Goal of the exercise:
Check each line of the entries for the string "japan". Report only how many lines have it.

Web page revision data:

[Start of Attachment]

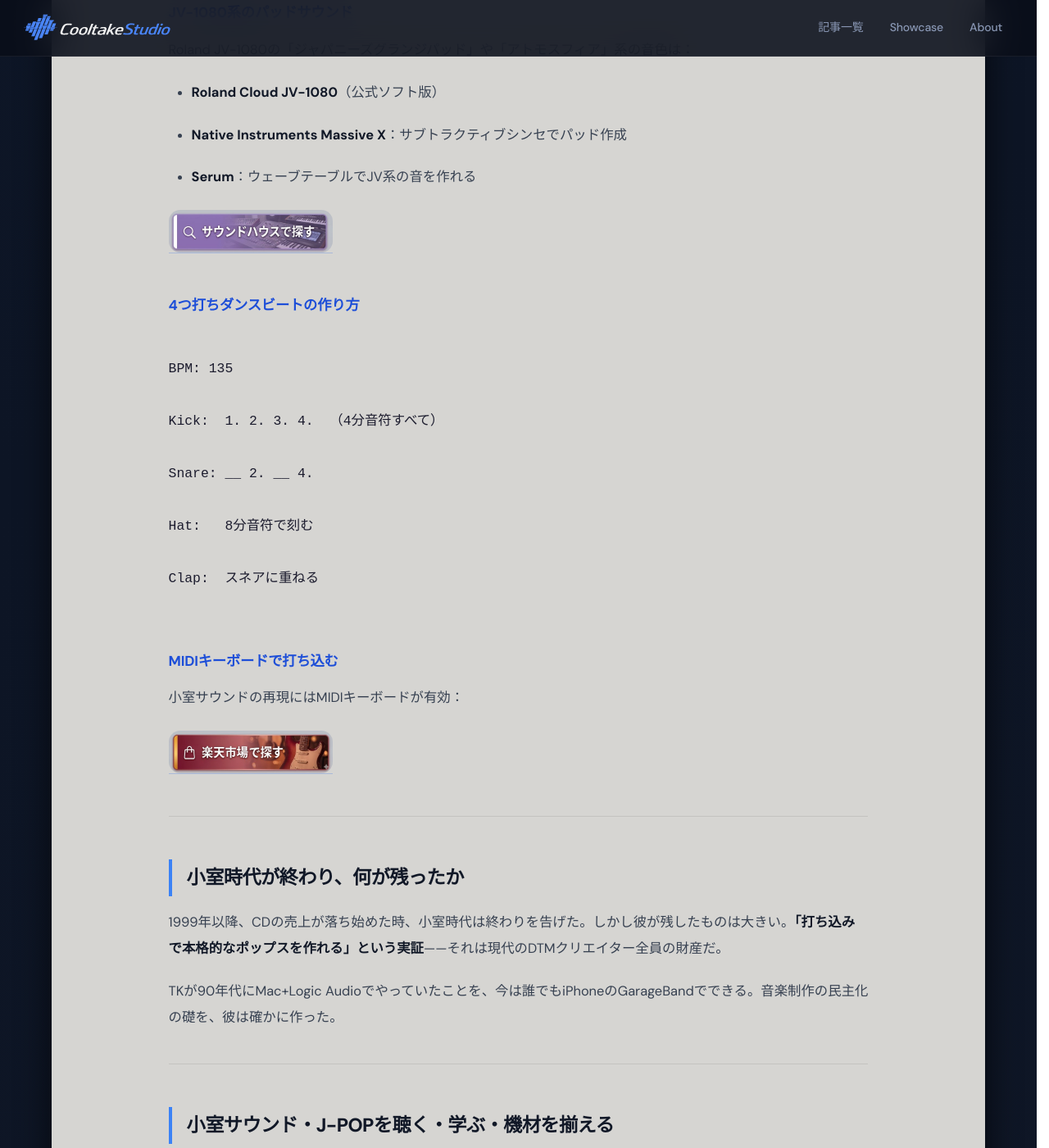
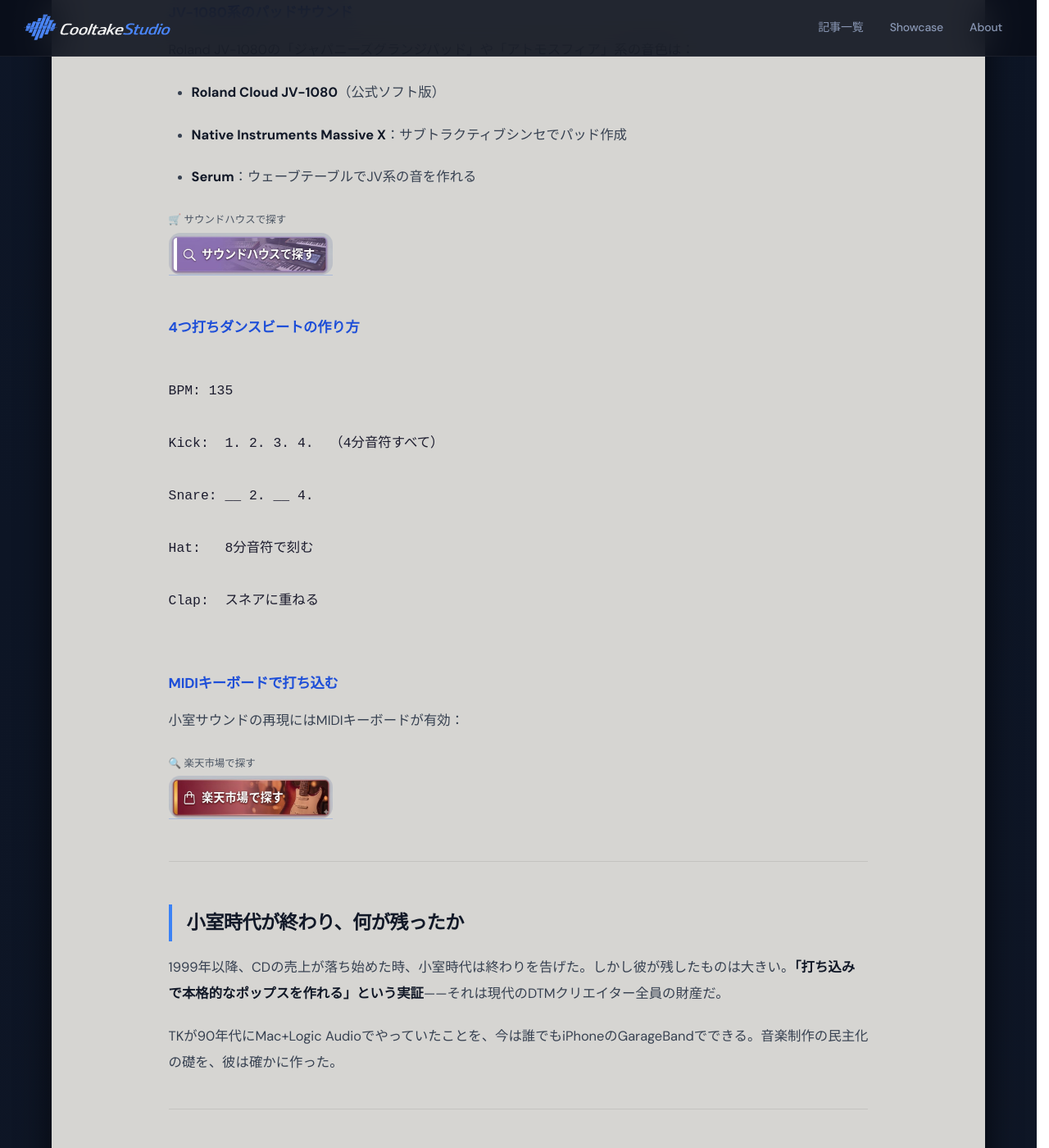
Before and after one commit to cooltake/cooltake-staging, a Jekyll site: the page built from _posts/2026-05-30-japan-music-11-komuro-jpop.md, in a window 1280 px wide and 1400 px high, scrolled down 2822 px. Shown: the whole window at 82% size. Built offline with Jekyll 4.4.1, drawn with Linux system fonts in a browser that asks for light colours; some web fonts are replaced; some of the changed text lies outside the part shown.

Commit message:
fix: add button labels (2026-05-30-japan-music-11-komu)

```diff
--- a/_posts/2026-05-30-japan-music-11-komuro-jpop.md
+++ b/_posts/2026-05-30-japan-music-11-komuro-jpop.md
@@ -156,11 +156,8 @@
 
 <div style="margin:1.5rem 0;">
 
-<a href="https://h.accesstrade.net/sp/cc?rk=0100pdhv00n9hy&url=https%3A%2F%2Fwww.soundhouse.co.jp%2Fsearch%2Findex%3Fs_category_cd%3D311%26s_maker_cd%3D%26s_search_all%3D%26s_ord%3D" rel="nofollow" referrerpolicy="no-referrer-when-downgrade" style="display:inline-block;text-decoration:none;">
-
-<img src="/assets/images/btn-soundhouse.jpg" alt="サウンドハウスで探す" width="200" style="max-width:100%;height:auto;border-radius:14px;display:block;">
-
-</a>
+<span style="display:block;font-size:.78rem;color:#4b5563;margin-bottom:3px;margin-top:6px;">🛒 サウンドハウスで探す</span>
+<a href="https://h.accesstrade.net/sp/cc?rk=0100pdhv00n9hy&url=https%3A%2F%2Fwww.soundhouse.co.jp%2Fsearch%2Findex%3Fs_category_cd%3D311%26s_maker_cd%3D%26s_search_all%3D%26s_ord%3D" rel="nofollow" referrerpolicy="no-referrer-when-downgrade" style="display:inline-block;text-decoration:none;"><img src="/assets/images/btn-soundhouse.jpg" alt="サウンドハウスで探す" width="200" style="max-width:100%;height:auto;border-radius:14px;display:block;"></a>
 
 </div>
 
@@ -196,11 +193,8 @@
 
 <div style="margin:1.5rem 0;">
 
-<a href="https://hb.afl.rakuten.co.jp/ichiba/54518dd8.3792440a.54518dd9.03b99be4/?pc=https%3A%2F%2Fsearch.rakuten.co.jp%2Fsearch%2Fmall%2FMIDI%25E3%2582%25AD%25E3%2583%25BC%25E3%2583%259C%25E3%2583%25BC%25E3%2583%2589%2F" rel="nofollow" referrerpolicy="no-referrer-when-downgrade" style="display:inline-block;text-decoration:none;">
-
-<img src="/assets/images/btn-rakuten.jpg" alt="楽天市場で探す" width="200" style="max-width:100%;height:auto;border-radius:14px;display:block;">
-
-</a>
+<span style="display:block;font-size:.78rem;color:#4b5563;margin-bottom:3px;margin-top:6px;">🔍 楽天市場で探す</span>
+<a href="https://hb.afl.rakuten.co.jp/ichiba/54518dd8.3792440a.54518dd9.03b99be4/?pc=https%3A%2F%2Fsearch.rakuten.co.jp%2Fsearch%2Fmall%2FMIDI%25E3%2582%25AD%25E3%2583%25BC%25E3%2583%259C%25E3%2583%25BC%25E3%2583%2589%2F" rel="nofollow" referrerpolicy="no-referrer-when-downgrade" style="display:inline-block;text-decoration:none;"><img src="/assets/images/btn-rakuten.jpg" alt="楽天市場で探す" width="200" style="max-width:100%;height:auto;border-radius:14px;display:block;"></a>
 
 </div>
 
@@ -236,11 +230,8 @@
 
 <div style="margin:1.5rem 0;">
 
-<a href="https://hb.afl.rakuten.co.jp/ichiba/54518dd8.3792440a.54518dd9.03b99be4/?pc=https%3A//search.rakuten.co.jp/search/mall/TRF%2Bglobe%2B%E5%AE%89%E5%AE%A4%E5%A5%88%E7%BE%8E%E6%81%B5%2BCD/" rel="nofollow" referrerpolicy="no-referrer-when-downgrade" style="display:inline-block;text-decoration:none;">
-
-<img src="/assets/images/btn-rakuten.jpg" alt="楽天市場で探す" width="200" style="max-width:100%;height:auto;border-radius:14px;display:block;">
-
-</a>
+<span style="display:block;font-size:.78rem;color:#4b5563;margin-bottom:3px;margin-top:6px;">🔍 楽天市場で探す</span>
+<a href="https://hb.afl.rakuten.co.jp/ichiba/54518dd8.3792440a.54518dd9.03b99be4/?pc=https%3A//search.rakuten.co.jp/search/mall/TRF%2Bglobe%2B%E5%AE%89%E5%AE%A4%E5%A5%88%E7%BE%8E%E6%81%B5%2BCD/" rel="nofollow" referrerpolicy="no-referrer-when-downgrade" style="display:inline-block;text-decoration:none;"><img src="/assets/images/btn-rakuten.jpg" alt="楽天市場で探す" width="200" style="max-width:100%;height:auto;border-radius:14px;display:block;"></a>
 
 </div>
 
@@ -252,11 +243,8 @@
 
 <div style="margin:1.5rem 0;">
 
-<a href="https://hb.afl.rakuten.co.jp/ichiba/54518dd8.3792440a.54518dd9.03b99be4/?pc=https%3A//search.rakuten.co.jp/search/mall/DTM%2B%E9%9F%B3%E6%A5%BD%E5%88%B6%E4%BD%9C%2B%E5%85%A5%E9%96%80%2B%E6%9C%AC/" rel="nofollow" referrerpolicy="no-referrer-when-downgrade" style="display:inline-block;text-decoration:none;">
-
-<img src="/assets/images/btn-rakuten.jpg" alt="楽天市場で探す" width="200" style="max-width:100%;height:auto;border-radius:14px;display:block;">
-
-</a>
+<span style="display:block;font-size:.78rem;color:#4b5563;margin-bottom:3px;margin-top:6px;">🔍 楽天市場で探す</span>
+<a href="https://hb.afl.rakuten.co.jp/ichiba/54518dd8.3792440a.54518dd9.03b99be4/?pc=https%3A//search.rakuten.co.jp/search/mall/DTM%2B%E9%9F%B3%E6%A5%BD%E5%88%B6%E4%BD%9C%2B%E5%85%A5%E9%96%80%2B%E6%9C%AC/" rel="nofollow" referrerpolicy="no-referrer-when-downgrade" style="display:inline-block;text-decoration:none;"><img src="/assets/images/btn-rakuten.jpg" alt="楽天市場で探す" width="200" style="max-width:100%;height:auto;border-radius:14px;display:block;"></a>
 
 </div>
 
@@ -270,20 +258,14 @@
 <div style="display:flex;flex-wrap:wrap;gap:.5rem;align-items:center;margin:1.5rem 0;">
 <div>
 
-<a href="https://hb.afl.rakuten.co.jp/ichiba/54518dd8.3792440a.54518dd9.03b99be4/?pc=https%3A//search.rakuten.co.jp/search/mall/MIDI%E3%82%AD%E3%83%BC%E3%83%9C%E3%83%BC%E3%83%89%2B%E3%82%B7%E3%83%B3%E3%82%BB%E3%82%B5%E3%82%A4%E3%82%B6%E3%83%BC/" rel="nofollow" referrerpolicy="no-referrer-when-downgrade" style="display:inline-block;text-decoration:none;">
-
-<img src="/assets/images/btn-rakuten.jpg" alt="楽天市場で探す" width="200" style="max-width:100%;height:auto;border-radius:14px;display:block;">
-
-</a>
+<span style="display:block;font-size:.78rem;color:#4b5563;margin-bottom:3px;margin-top:6px;">🔍 楽天市場で探す</span>
+<a href="https://hb.afl.rakuten.co.jp/ichiba/54518dd8.3792440a.54518dd9.03b99be4/?pc=https%3A//search.rakuten.co.jp/search/mall/MIDI%E3%82%AD%E3%83%BC%E3%83%9C%E3%83%BC%E3%83%89%2B%E3%82%B7%E3%83%B3%E3%82%BB%E3%82%B5%E3%82%A4%E3%82%B6%E3%83%BC/" rel="nofollow" referrerpolicy="no-referrer-when-downgrade" style="display:inline-block;text-decoration:none;"><img src="/assets/images/btn-rakuten.jpg" alt="楽天市場で探す" width="200" style="max-width:100%;height:auto;border-radius:14px;display:block;"></a>
 
 </div>
 <div>
 
-<a href="https://h.accesstrade.net/sp/cc?rk=0100pdhv00n9hy&url=https%3A%2F%2Fwww.soundhouse.co.jp%2Fsearch%2Findex%3Fs_category_cd%3D311%26s_maker_cd%3D%26s_search_all%3D%26s_ord%3D" rel="nofollow" referrerpolicy="no-referrer-when-downgrade" style="display:inline-block;text-decoration:none;">
-
-<img src="/assets/images/btn-soundhouse.jpg" alt="サウンドハウスで探す" width="200" style="max-width:100%;height:auto;border-radius:14px;display:block;">
-
-</a>
+<span style="display:block;font-size:.78rem;color:#4b5563;margin-bottom:3px;margin-top:6px;">🛒 サウンドハウスで探す</span>
+<a href="https://h.accesstrade.net/sp/cc?rk=0100pdhv00n9hy&url=https%3A%2F%2Fwww.soundhouse.co.jp%2Fsearch%2Findex%3Fs_category_cd%3D311%26s_maker_cd%3D%26s_search_all%3D%26s_ord%3D" rel="nofollow" referrerpolicy="no-referrer-when-downgrade" style="display:inline-block;text-decoration:none;"><img src="/assets/images/btn-soundhouse.jpg" alt="サウンドハウスで探す" width="200" style="max-width:100%;height:auto;border-radius:14px;display:block;"></a>
 
 </div>
 </div>
```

[End of Attachment]

Task answer:
4